Ruthless entrepreneurs, such as Phil Knight and Bill Gates, have amassed great fortunes making and selling stuff that has improved the quality of our lives. As a society we love their talent and ingenuity, and voluntarily contribute to their extraordinary wealth by purchasing their products, therefore most every penny they have is well earned. As a matter of fact, most Americans do direct business with most of America’s Fortune 100 companies. These companies, excepting the conglomerates like Berkshire Hathaway, directly provide the products and services we need and want. They earn their wealth directly from consumers. Even if you eschew these mega-companies for their smaller competitors, a bit of profit is built into every dollar you spend, no matter where.

Profit is not the problem. How a person or company generates profits, and how they utilize those profits are the spiritually defining actions. For instance, Warren Buffett, a very congenial, grandfatherly fellow, does not really create any goods or services. Unlike Bill Gates and Phil Knight, his job is to simply generate money for the sake of money. For instance, I own a nice pair of Tony Lama boots. Mr. Buffett does not know the first thing about boots, but he did buy the Tony Lama name in 2000, so a portion of the money I paid for those boots went to Mr. Buffett. He makes his money by buying low and selling high. He buys other men’s creations, tries to make them more efficient and then skims the profits. Rather than earning money, he acquires it, and that tends to lean towards falling under the auspices of avarice. While he seems a pleasant, amenable fellow, his character – what he takes to the grave – will ultimately be determined by what good he does the world with the fathomless mass of wealth he has very cleverly acquired over the course of his life. It is a state of being I do not envy. Will he build bigger barns or will he see fit to make the world a better place for humanity? It is entirely up to him. What ever he decides, when he dies he takes only his character with him. Do not get me wrong. I know nothing about Warren Buffett the man or his intentions. He simply and eloquently demonstrates the fork in the road that every man and woman of his stature faces every day when they wake up in the morning. Do they bring succor to the lowly, or do they keep for themselves what they can never use? The very reason I mention Warren Buffett, Phil Knight, and Bill Gates here is that, regardless of what they have done along the way, they have become generous men who charitably give a substantial portion of their success to help improve the conditions of their fellow man. Of the 100,000 or so Americans who possess luxurious wealth, these men are now setting the good example when it comes to sustained philanthropy, and they make a difference.

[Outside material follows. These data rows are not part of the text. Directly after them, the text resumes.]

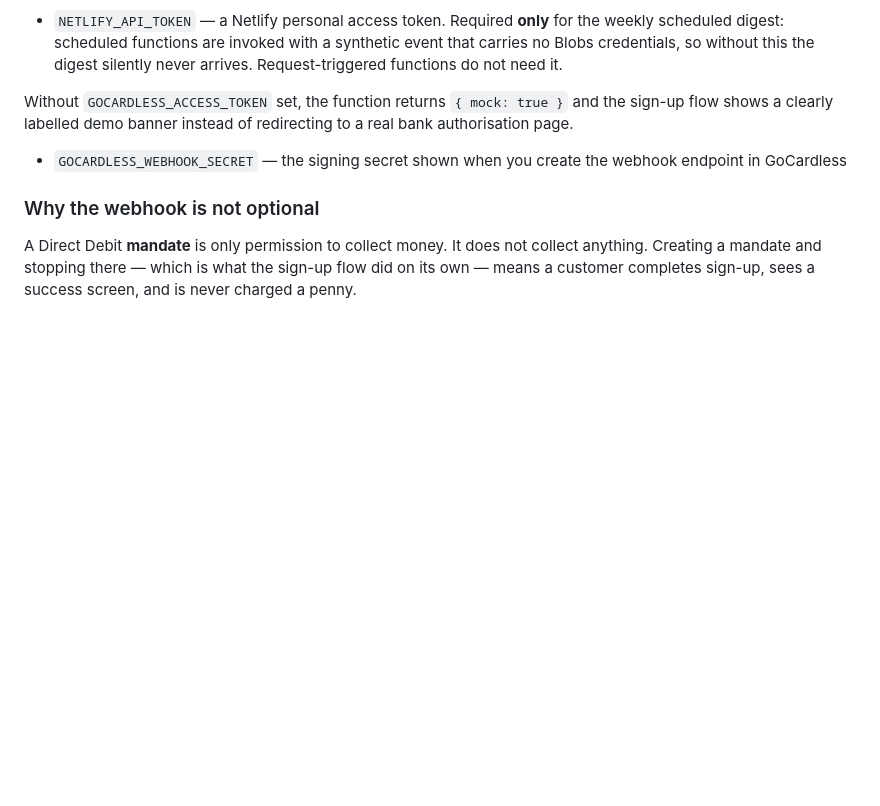
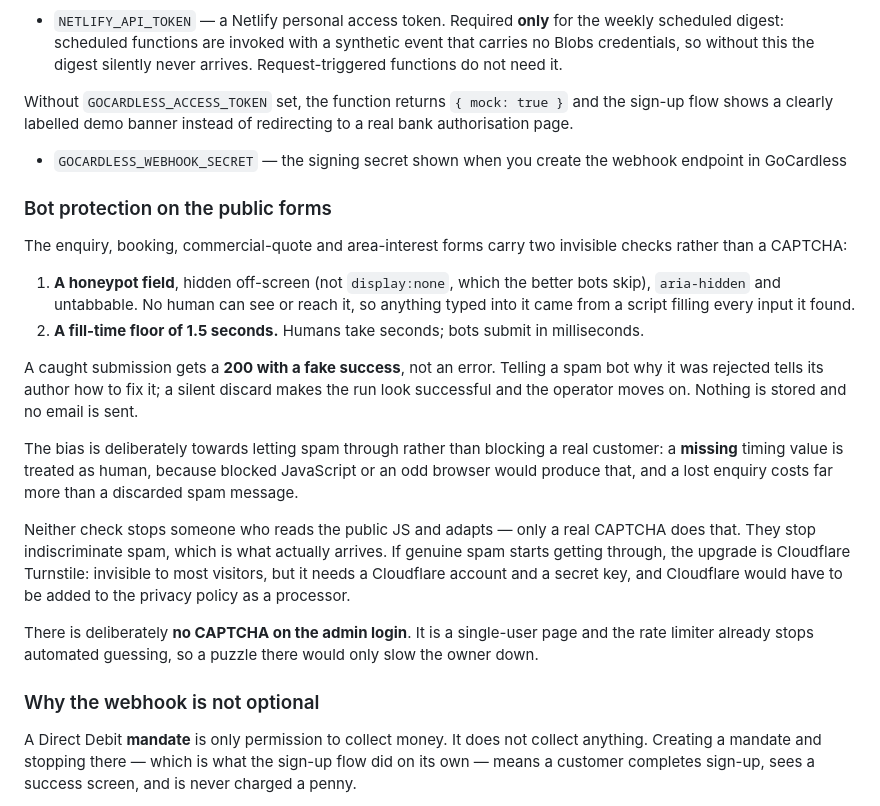
Before and after one commit to rbrunt1/dorset-solar-care, a Markdown page: README.md, the part around the change. Rendered like a GitHub page; blank space fills up the shorter version.

Commit message:
Document the form bot traps and why not a CAPTCHA

```diff
--- a/README.md
+++ b/README.md
@@ -157,6 +157,38 @@ If you open the HTML files directly from disk (`file://`), forms fall back to a
 Without `GOCARDLESS_ACCESS_TOKEN` set, the function returns `{ mock: true }` and the sign-up flow shows a clearly labelled demo banner instead of redirecting to a real bank authorisation page.
 - `GOCARDLESS_WEBHOOK_SECRET` — the signing secret shown when you create the webhook endpoint in GoCardless
 
+### Bot protection on the public forms
+
+The enquiry, booking, commercial-quote and area-interest forms carry two
+invisible checks rather than a CAPTCHA:
+
+1. **A honeypot field**, hidden off-screen (not `display:none`, which the better
+   bots skip), `aria-hidden` and untabbable. No human can see or reach it, so
+   anything typed into it came from a script filling every input it found.
+2. **A fill-time floor of 1.5 seconds.** Humans take seconds; bots submit in
+   milliseconds.
+
+A caught submission gets a **200 with a fake success**, not an error. Telling a
+spam bot why it was rejected tells its author how to fix it; a silent discard
+makes the run look successful and the operator moves on. Nothing is stored and
+no email is sent.
+
+The bias is deliberately towards letting spam through rather than blocking a
+real customer: a **missing** timing value is treated as human, because blocked
+JavaScript or an odd browser would produce that, and a lost enquiry costs far
+more than a discarded spam message.
+
+Neither check stops someone who reads the public JS and adapts — only a real
+CAPTCHA does that. They stop indiscriminate spam, which is what actually
+arrives. If genuine spam starts getting through, the upgrade is Cloudflare
+Turnstile: invisible to most visitors, but it needs a Cloudflare account and a
+secret key, and Cloudflare would have to be added to the privacy policy as a
+processor.
+
+There is deliberately **no CAPTCHA on the admin login**. It is a single-user
+page and the rate limiter already stops automated guessing, so a puzzle there
+would only slow the owner down.
+
 ### Why the webhook is not optional
 
 A Direct Debit **mandate** is only permission to collect money. It does not
```
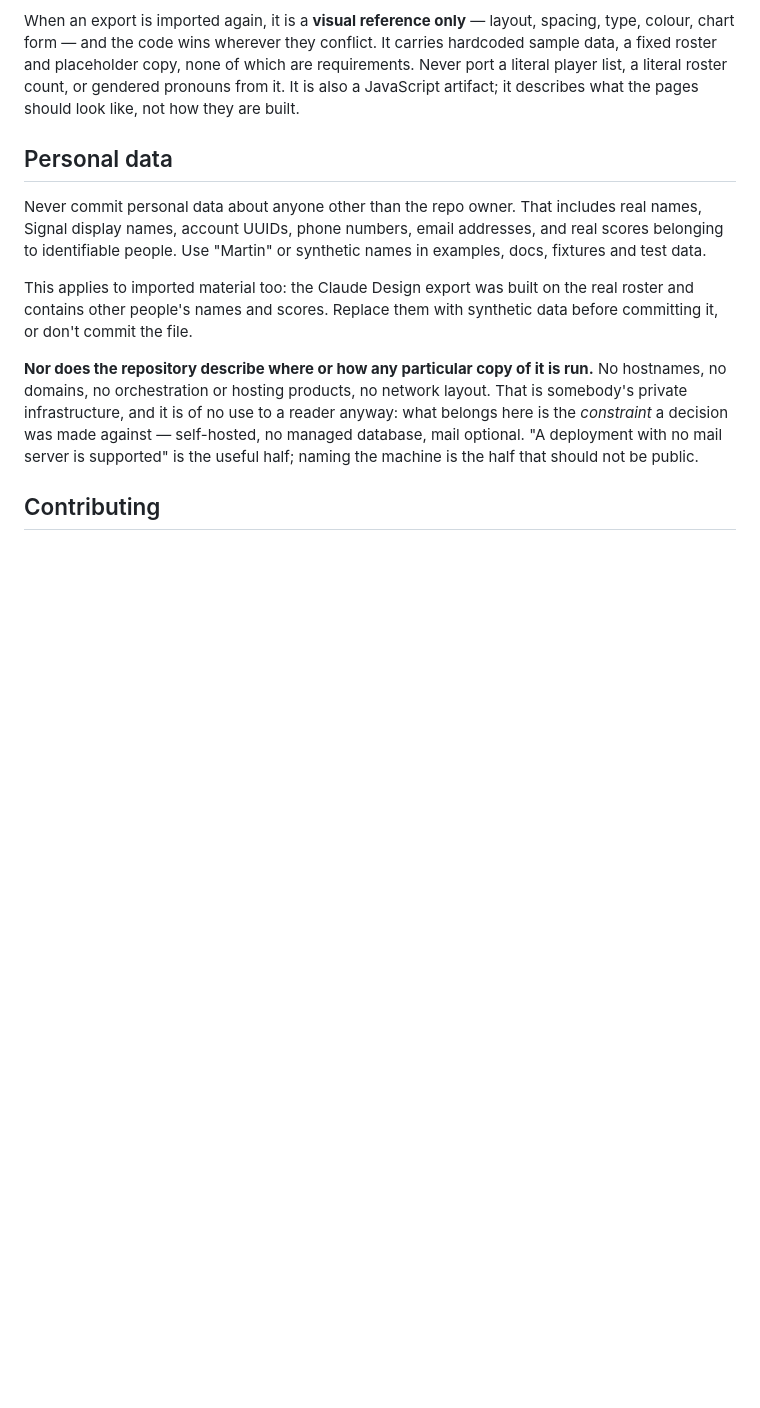
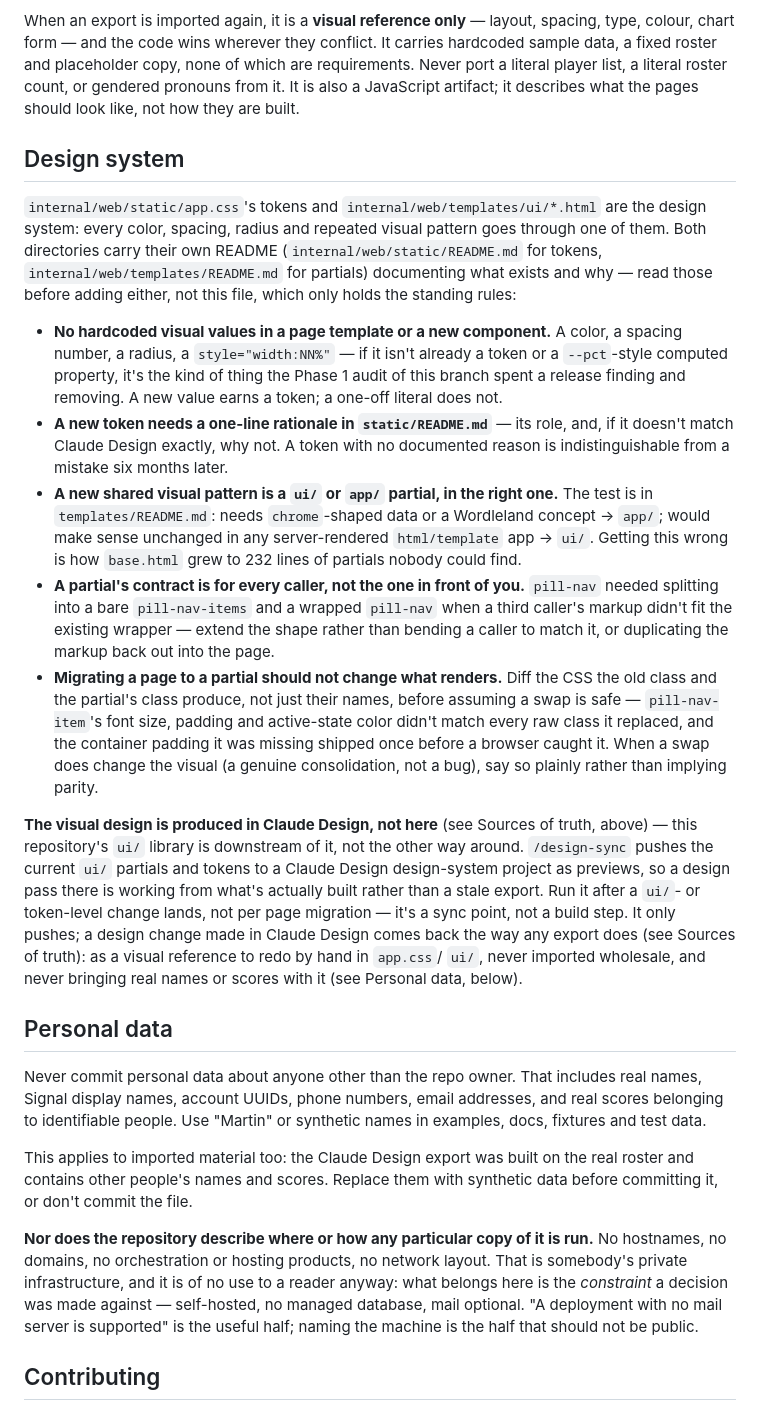
Before and after one commit to martinstenrose/wordleland, a Markdown page: CLAUDE.md, the part around the change. GitHub-like rendering; blank space fills up the shorter version.

Commit message:
docs(claude): add a Design system section to CLAUDE.md
Locks in the standing rules from this branch's audit-and-migration work:
no hardcoded visual values, a rationale required for every new token, the
ui/ vs app/ test for a new shared partial, extending a partial's contract
rather than bending a caller to fit it (the pill-nav-items split), and
diffing CSS rather than assuming a class swap is safe (the pill-nav
container-padding miss this branch shipped once already).

Also documents the Claude Design and Claude Code relationship precisely:
/design-sync pushes the local ui/ library to a Claude Design
design-system project as a sync point after a ui/ or token change, not a
build step; nothing flows back automatically, and an import is still a
visual reference to redo by hand, per the existing Sources of truth
section.

Co-Authored-By: Claude Sonnet 5 <noreply@anthropic.com>

```diff
--- a/CLAUDE.md
+++ b/CLAUDE.md
@@ -68,6 +68,54 @@ It carries hardcoded sample data, a fixed roster and placeholder copy, none
 of which are requirements. Never port a literal player list, a literal roster
 count, or gendered pronouns from it. It is also a JavaScript artifact; it
 describes what the pages should look like, not how they are built.
+
+## Design system
+
+`internal/web/static/app.css`'s tokens and `internal/web/templates/ui/*.html`
+are the design system: every color, spacing, radius and repeated visual
+pattern goes through one of them. Both directories carry their own README
+(`internal/web/static/README.md` for tokens, `internal/web/templates/README.md`
+for partials) documenting what exists and why — read those before adding
+either, not this file, which only holds the standing rules:
+
+- **No hardcoded visual values in a page template or a new component.** A
+  color, a spacing number, a radius, a `style="width:NN%"` — if it isn't
+  already a token or a `--pct`-style computed property, it's the kind of
+  thing the Phase 1 audit of this branch spent a release finding and
+  removing. A new value earns a token; a one-off literal does not.
+- **A new token needs a one-line rationale in `static/README.md`** — its
+  role, and, if it doesn't match Claude Design exactly, why not. A token
+  with no documented reason is indistinguishable from a mistake six months
+  later.
+- **A new shared visual pattern is a `ui/` or `app/` partial, in the right
+  one.** The test is in `templates/README.md`: needs `chrome`-shaped data
+  or a Wordleland concept → `app/`; would make sense unchanged in any
+  server-rendered `html/template` app → `ui/`. Getting this wrong is how
+  `base.html` grew to 232 lines of partials nobody could find.
+- **A partial's contract is for every caller, not the one in front of you.**
+  `pill-nav` needed splitting into a bare `pill-nav-items` and a wrapped
+  `pill-nav` when a third caller's markup didn't fit the existing wrapper —
+  extend the shape rather than bending a caller to match it, or duplicating
+  the markup back out into the page.
+- **Migrating a page to a partial should not change what renders.** Diff
+  the CSS the old class and the partial's class produce, not just their
+  names, before assuming a swap is safe — `pill-nav-item`'s font size,
+  padding and active-state color didn't match every raw class it replaced,
+  and the container padding it was missing shipped once before a browser
+  caught it. When a swap does change the visual (a genuine consolidation,
+  not a bug), say so plainly rather than implying parity.
+
+**The visual design is produced in Claude Design, not here** (see Sources
+of truth, above) — this repository's `ui/` library is downstream of it, not
+the other way around. `/design-sync` pushes the current `ui/` partials and
+tokens to a Claude Design design-system project as previews, so a design
+pass there is working from what's actually built rather than a stale
+export. Run it after a `ui/`- or token-level change lands, not per page
+migration — it's a sync point, not a build step. It only pushes; a design
+change made in Claude Design comes back the way any export does (see
+Sources of truth): as a visual reference to redo by hand in `app.css`/
+`ui/`, never imported wholesale, and never bringing real names or scores
+with it (see Personal data, below).
 
 ## Personal data
 
```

Ultimately, greed is an unbridled, unrestrained, and insatiable state of mind. It is the main gateway to the Seven Deadly Sins. Greed suffers no logic or rational mind, therefore cannot be debated. It will never admit defeat and cannot be killed, for it lives in us all. It revels in the violation of God’s commandments. Greed promises euphoric contentment, yet only delivers a debased, sadistic misery to those who embrace it tenets. First it is callous, then it is autocratic, and then it grows cruel as it tries to rob others of the one thing it can never attain – peace of mind. Its only weakness is that everyone is free to reject it. Every person, rich or poor, who is beholden to greed, does so voluntarily. Thankfully, many of America’s wealthiest eventually see past the false promise of greed and begin to give of their largess in hopes of making the world a better place. Shamefully, some do not… at least not yet… but there is always tomorrow.